Suburbia in Australia is giving way to ‘apartmentia’ argues Australia’s leading demographer, Bernard Salt (Project Apartment, The Australian September 6-7, 2014).
Salt concludes suburbia might well remain the repository of families and others for a generation but there are new segments, new lifestyles and new ways of living that will drive demand for bigger, denser, and more powerful Australian apartmentia in the future.
If the attributes of suburbia include quietness, space, solitude and conservatism, what then should we expect of the new apartmentia, a place where all these things are in shorter supply?
Surely living in apartments in closer proximity to one another, sharing floors, walls and ceilings, using facilities in common and attracting diversity in household formation must be the antithesis of suburbia?
Inherently the concept of apartmentia then calls for a little less personal freedom than one might enjoy on a quarter acre block with a white picket fence, and here lies the challenge of this bigger, denser and potentially more powerful way of living.

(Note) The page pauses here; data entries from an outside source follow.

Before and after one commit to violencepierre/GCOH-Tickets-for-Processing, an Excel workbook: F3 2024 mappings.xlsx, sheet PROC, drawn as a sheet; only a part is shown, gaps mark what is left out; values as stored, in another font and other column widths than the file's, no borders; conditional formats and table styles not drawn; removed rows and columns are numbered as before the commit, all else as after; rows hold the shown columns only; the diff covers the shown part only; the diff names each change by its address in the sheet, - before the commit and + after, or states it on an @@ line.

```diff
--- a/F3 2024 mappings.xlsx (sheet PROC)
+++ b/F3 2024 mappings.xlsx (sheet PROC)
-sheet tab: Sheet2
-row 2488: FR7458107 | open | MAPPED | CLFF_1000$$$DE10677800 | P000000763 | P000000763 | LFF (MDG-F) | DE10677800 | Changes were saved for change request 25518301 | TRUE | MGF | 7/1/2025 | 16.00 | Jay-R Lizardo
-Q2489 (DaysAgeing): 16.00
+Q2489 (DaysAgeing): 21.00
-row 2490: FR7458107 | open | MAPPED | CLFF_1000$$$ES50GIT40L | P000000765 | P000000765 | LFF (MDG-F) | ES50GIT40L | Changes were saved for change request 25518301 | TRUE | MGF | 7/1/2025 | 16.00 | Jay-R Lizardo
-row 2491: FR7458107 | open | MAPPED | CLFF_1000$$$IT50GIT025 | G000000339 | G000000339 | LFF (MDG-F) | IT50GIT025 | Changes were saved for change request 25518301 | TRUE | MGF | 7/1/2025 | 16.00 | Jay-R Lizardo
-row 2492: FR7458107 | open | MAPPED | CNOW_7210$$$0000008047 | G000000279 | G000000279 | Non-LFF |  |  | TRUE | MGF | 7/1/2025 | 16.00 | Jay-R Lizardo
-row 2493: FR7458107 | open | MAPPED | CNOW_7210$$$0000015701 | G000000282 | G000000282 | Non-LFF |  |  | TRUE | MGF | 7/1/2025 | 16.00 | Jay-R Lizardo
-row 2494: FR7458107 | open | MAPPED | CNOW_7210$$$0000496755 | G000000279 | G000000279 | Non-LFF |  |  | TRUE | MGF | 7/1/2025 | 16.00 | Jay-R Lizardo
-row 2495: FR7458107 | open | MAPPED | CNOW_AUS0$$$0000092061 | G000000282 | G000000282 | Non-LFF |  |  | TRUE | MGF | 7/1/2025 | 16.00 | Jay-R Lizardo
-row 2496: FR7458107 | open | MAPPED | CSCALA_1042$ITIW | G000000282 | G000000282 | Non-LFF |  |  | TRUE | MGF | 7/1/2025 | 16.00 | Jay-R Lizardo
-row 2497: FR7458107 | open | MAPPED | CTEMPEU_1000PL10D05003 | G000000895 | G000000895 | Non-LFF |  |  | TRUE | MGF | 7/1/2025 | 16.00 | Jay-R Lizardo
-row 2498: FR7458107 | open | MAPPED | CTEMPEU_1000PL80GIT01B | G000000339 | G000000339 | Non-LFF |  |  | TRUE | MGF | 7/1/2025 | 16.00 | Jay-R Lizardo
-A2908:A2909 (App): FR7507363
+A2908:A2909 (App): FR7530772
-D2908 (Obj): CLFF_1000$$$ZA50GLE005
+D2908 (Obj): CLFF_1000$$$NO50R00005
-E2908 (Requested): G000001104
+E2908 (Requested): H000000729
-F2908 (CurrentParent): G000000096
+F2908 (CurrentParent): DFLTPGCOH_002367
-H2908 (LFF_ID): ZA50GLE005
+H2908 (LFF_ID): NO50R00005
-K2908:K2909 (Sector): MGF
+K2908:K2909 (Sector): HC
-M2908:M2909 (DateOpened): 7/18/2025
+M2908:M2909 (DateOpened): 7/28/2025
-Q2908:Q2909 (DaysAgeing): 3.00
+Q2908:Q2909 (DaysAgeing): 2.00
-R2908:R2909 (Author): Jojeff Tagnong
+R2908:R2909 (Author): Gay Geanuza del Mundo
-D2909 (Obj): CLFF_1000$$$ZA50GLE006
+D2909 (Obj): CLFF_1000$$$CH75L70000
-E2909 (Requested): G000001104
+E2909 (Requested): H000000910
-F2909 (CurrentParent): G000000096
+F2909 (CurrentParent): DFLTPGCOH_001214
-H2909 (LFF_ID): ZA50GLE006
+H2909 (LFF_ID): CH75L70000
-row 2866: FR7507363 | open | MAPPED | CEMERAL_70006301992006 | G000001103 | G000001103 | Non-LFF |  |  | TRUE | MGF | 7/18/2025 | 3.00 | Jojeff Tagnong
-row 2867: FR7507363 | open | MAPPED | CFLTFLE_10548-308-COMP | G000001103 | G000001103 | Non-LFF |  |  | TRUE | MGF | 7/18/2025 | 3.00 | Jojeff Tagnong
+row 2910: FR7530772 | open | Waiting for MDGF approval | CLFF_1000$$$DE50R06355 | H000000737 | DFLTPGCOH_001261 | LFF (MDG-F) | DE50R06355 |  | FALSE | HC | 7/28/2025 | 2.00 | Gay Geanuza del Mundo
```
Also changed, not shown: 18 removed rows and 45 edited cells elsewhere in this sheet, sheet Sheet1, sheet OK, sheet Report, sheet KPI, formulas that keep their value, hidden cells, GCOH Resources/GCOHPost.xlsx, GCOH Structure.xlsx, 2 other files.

So far, it seems few get that we are moving to little democratic sub-societies where self-governance reigns and reasonableness is in short supply.